Arnold Schwarzenegger is a great example of a competitor who did anything he could to win onstage and off. When Arnold made the impromptu decision to compete in the 1980 Mr. Olympia contest with only 8 weeks of serious training, after being retired for five years, he found himself in the competitive fight of his life.

Arnold was one of the tallest and biggest competitors in the 16 man line-up at the Mr. Olympia in 1980. However, with only two months of hard core training behind him, his celebrated physique was only 80% of his best. His legs were much smaller than the last time he had stepped on a bodybuilding stage and his conditioning and hardness were lacking in comparison to the top competitors during that time (Frank Zane, Chris Dickerson, Mike Mentzer and Boyer Coe).

During the prejudging, Arnold did everything he could to win. When the head judge asked him to hit a side triceps pose (not his most flattering pose), he pretended to have trouble hearing him and then proceeded to hit a one arm biceps pose instead. When he was being compared to the other top bodybuilders during the mandatory posing round, Arnold smiled and looked like a winner. While the other bodybuilders looked serious and stressed out, Arnold’s persona convinced the audience and the judges that he was the obvious choice as the winner.

During his posing routine at the finals, Arnold concentrated on hitting his most popular “Arnold poses”. He incorporated sweeping, dramatic poses like the three quarter back pose, twisting arm poses and the most muscular. All in an attempt to draw the attention away from his thin quadriceps and wide waist and bring the focus to his massive arms, magnificent chest and that signature radiating smile.

After the contest was over, bodybuilding legend Bill Pearl told Arnold that he was the most competitive bodybuilder he had ever seen onstage. Pearl, who was originally supposed to be the head judge but dropped out because his student Chris Dickerson was competing, had Arnold in fifth place.

When IronMan Magazine reported on the 1980 Mr. Olympia, the writer of the article admitted that he had Arnold in first place after watching the prejudging and finals. However, after taking some time to view the more than 500 slides and photos that he took at the contest, he could honestly only place Arnold in eighth. Looking at the photos of the contest from an objective viewpoint, he could see Arnold’s flaws. Witnessing Arnold perform his magic onstage live, he was a victim to the “Arnold charisma” and saw him as the winner.

Which brings us back to Cedric McMillan and the current Mr. Olympia winner Phil Heath. Each Mr. Olympia victory brings out the critics of Heath’s physique. In fact, Heath has been noticeably off his previous best the last two years but still walked away with the winning Sandow trophy in hand at the end of the night.  When Heath is onstage, he breathes fire and exudes victory in his entire being.
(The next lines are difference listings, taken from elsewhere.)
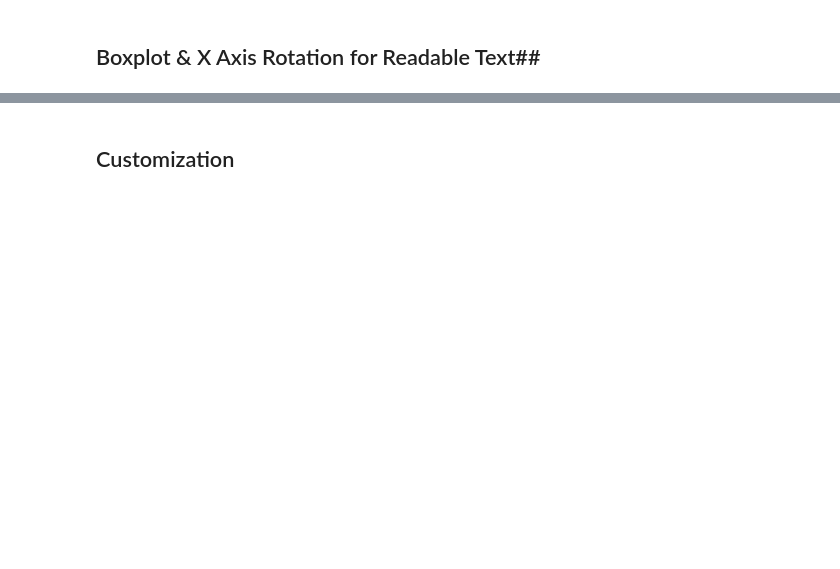
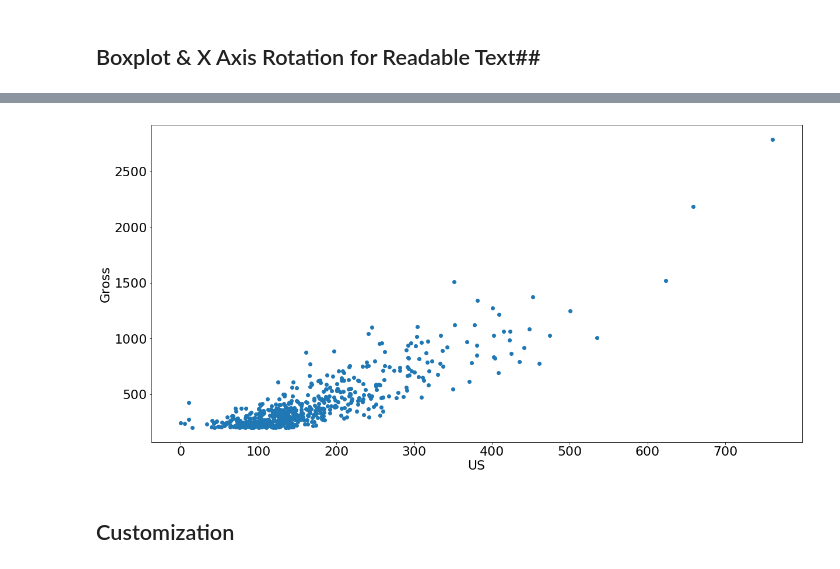
Before and after one commit to giggles-data-science/Python-3-DS, a Jupyter notebook: Data_Visualization_using_Matplotlib_and_Python_3.ipynb, the cells around one changed output, grey strips where cells are left out. Cells and saved outputs as stored; diff of their text form; code cells hidden in the pictures; blank space fills up the shorter version.

```diff
--- a/Data_Visualization_using_Matplotlib_and_Python_3.ipynb
+++ b/Data_Visualization_using_Matplotlib_and_Python_3.ipynb
@@ -108,3 +125,9 @@ plt.xticks(rotation=90);
+# %%
+plt.scatter(x="US", y="Gross", data=df)
+plt.xlabel('US')
+plt.ylabel('Gross');
+# %% [output]
+[figure, added]
 # %% [markdown]
 ## Customization ##
 # %%
```
Also changed, not shown: parts of 14 cells of this notebook.
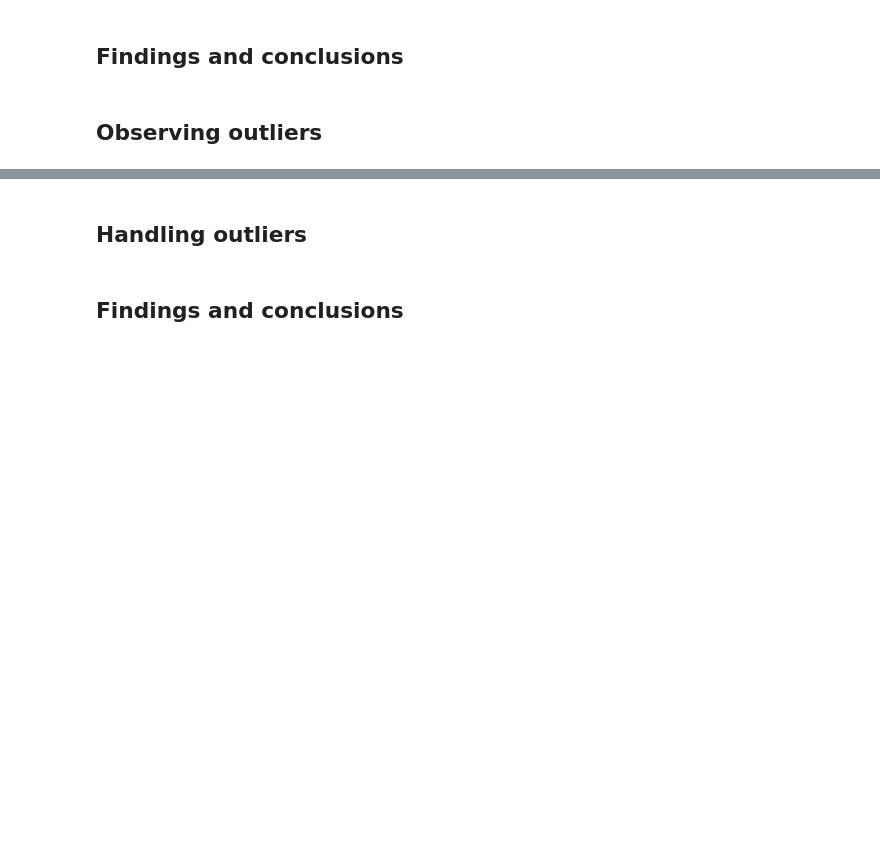
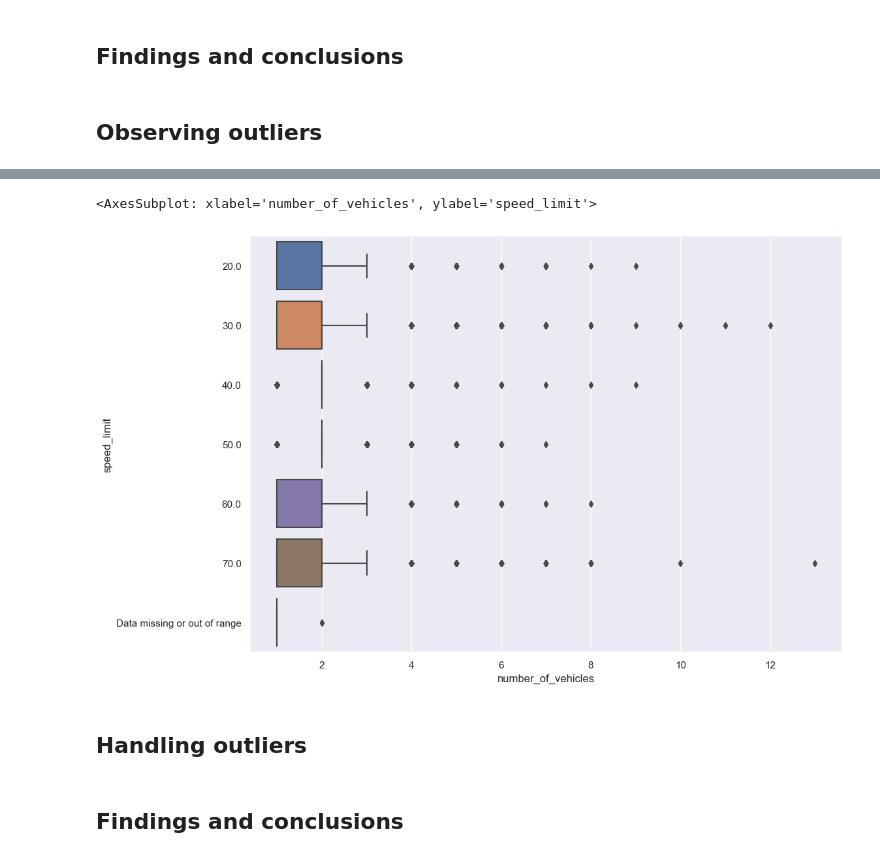
Before and after one commit to OmarAreef/DETask1, a Jupyter notebook: MS1Template.ipynb, the cells around one changed output, grey strips where cells are left out. Drawn from its saved outputs; the diff is of its cells as text; code cells hidden in the pictures; blank space fills up the shorter version.

```diff
--- a/MS1Template.ipynb
+++ b/MS1Template.ipynb
@@ -328,3 +438,8 @@ Name: road_type, dtype: int64
+# %%
+sb.boxplot(x = df['number_of_vehicles'], y=df['speed_limit'])
+# %% [output]
+<AxesSubplot: xlabel='number_of_vehicles', ylabel='speed_limit'>
+[figure, added]
 # %% [markdown]
 ## Handling outliers
 # %% [markdown]
```
Also changed, not shown: parts of 36 cells of this notebook, 2 other files.
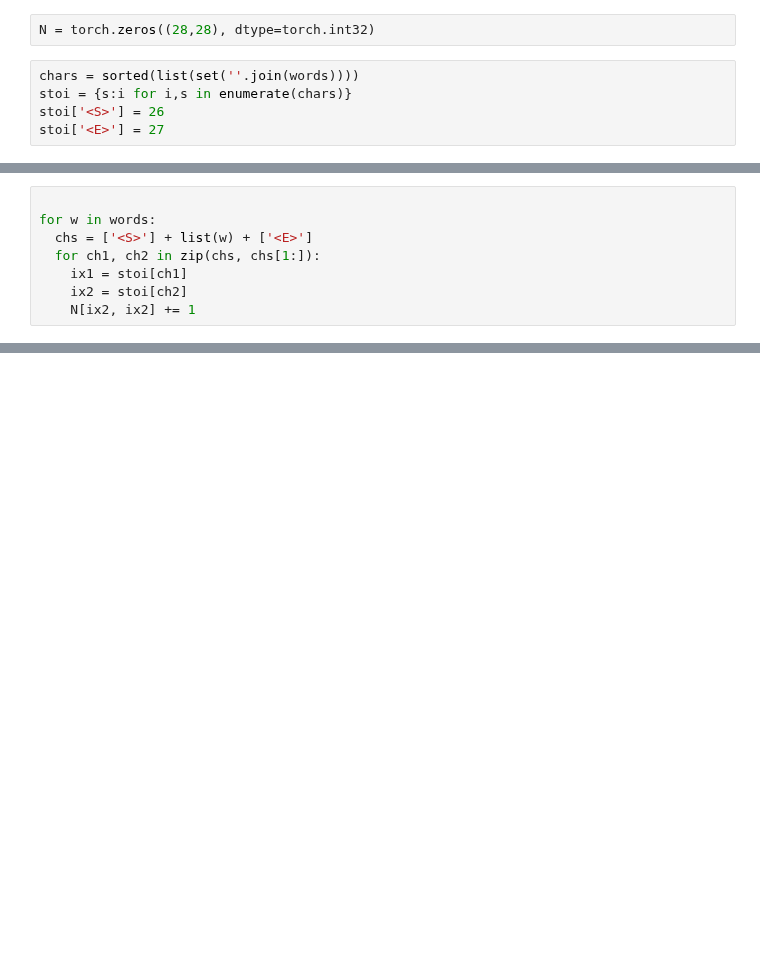
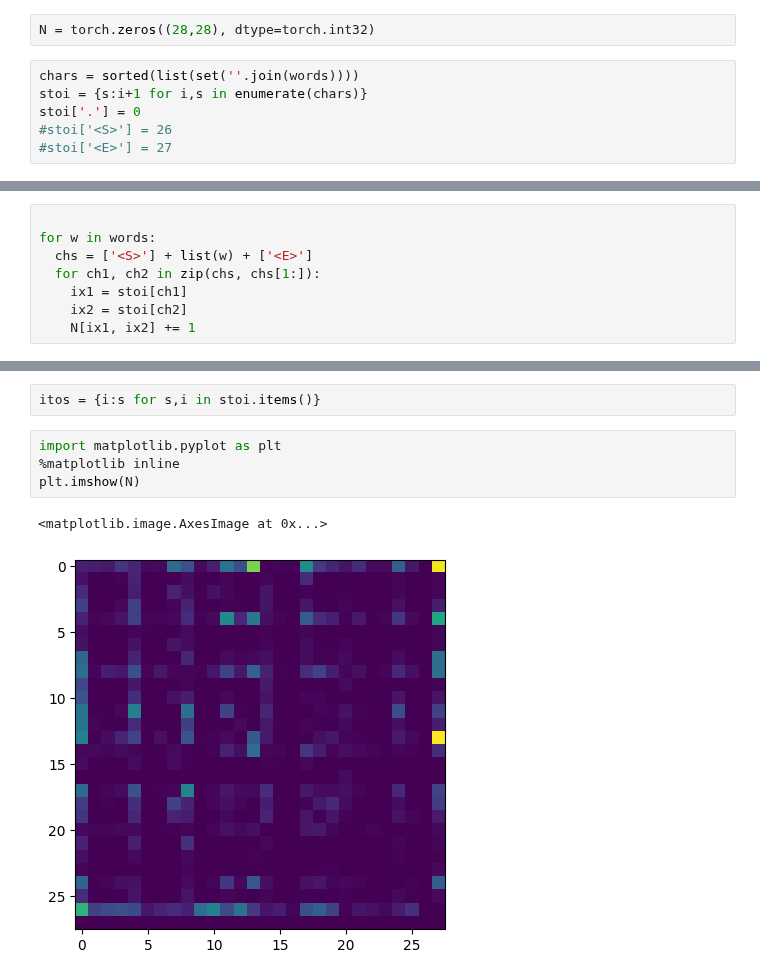
Before and after one commit to adamya-singh/machine-learning-exercises, a Jupyter notebook: makemore-w-karpathy/makemore.ipynb, the cells around one changed output, grey strips where cells are left out. Cells and saved outputs as stored; diff of their text form; blank space fills up the shorter version.

```diff
--- a/makemore-w-karpathy/makemore.ipynb
+++ b/makemore-w-karpathy/makemore.ipynb
@@ -66,6 +66,7 @@ import torch
 N = torch.zeros((28,28), dtype=torch.int32)
 # %%
 chars = sorted(list(set(''.join(words))))
-stoi = {s:i for i,s in enumerate(chars)}
-stoi['<S>'] = 26
-stoi['<E>'] = 27
+stoi = {s:i+1 for i,s in enumerate(chars)}
+stoi['.'] = 0
+#stoi['<S>'] = 26
+#stoi['<E>'] = 27
@@ -76,7 +79,7 @@ for w in words:
   for ch1, ch2 in zip(chs, chs[1:]):
     ix1 = stoi[ch1]
     ix2 = stoi[ch2]
-    N[ix2, ix2] += 1
+    N[ix1, ix2] += 1
 # %%
 N
 # %% [output]
@@ -99,0 +103,9 @@ tensor([[67770,     0,     0,     0,     0,     0,     0,     0,     0,     0,
+# %%
+itos = {i:s for s,i in stoi.items()}
+# %%
+import matplotlib.pyplot as plt
+%matplotlib inline
+plt.imshow(N)
+# %% [output]
+<matplotlib.image.AxesImage at 0x...>
+[figure, added]
```
Also changed, not shown: parts of 3 cells of this notebook.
He DARES anyone to take the title from him. When Kai Greene showed up in great shape in 2013 (filmed for the movie “Generation Iron”), Phil seemed to take it personally and was out for the kill by the time of the evening finals. Hitting each pose as if his life depended on it, Phil easily defeated Kai and took home another title.

One can only imagine how exciting the Mr. Olympia would be this year if a genetic marvel like Cedric McMillan would get mad and angry enough to take the title away from Phil Heath. Cedric is taller, wider and bigger than the current champ, but he needs more than that to win. As Cutler said, Cedric needs “to show why he thinks he’s the greatest”. It’s not enough to just have the physique.  Big Ced needs to believe in his heart and soul that he is the greatest bodybuilder in the world and he IS Mr. Olympia.

Heath loves being Mr. Olympia and he’s not going to relinquish that title to anyone. If Phil is going to get beat, it’s going to a be a bloody battle to the end.  When Arnold was finished competing, he would often advise other top bodybuilders who were preparing for a contest. He would tell each of them the same thing. “If I had your physique”, Arnold would say, “I would win”. The implication was obvious. It takes more than just a perfect body to be a champion.  A champion has to be hungry, determined, aggressive and, above all, a winner.  If they don’t believe it, neither will we.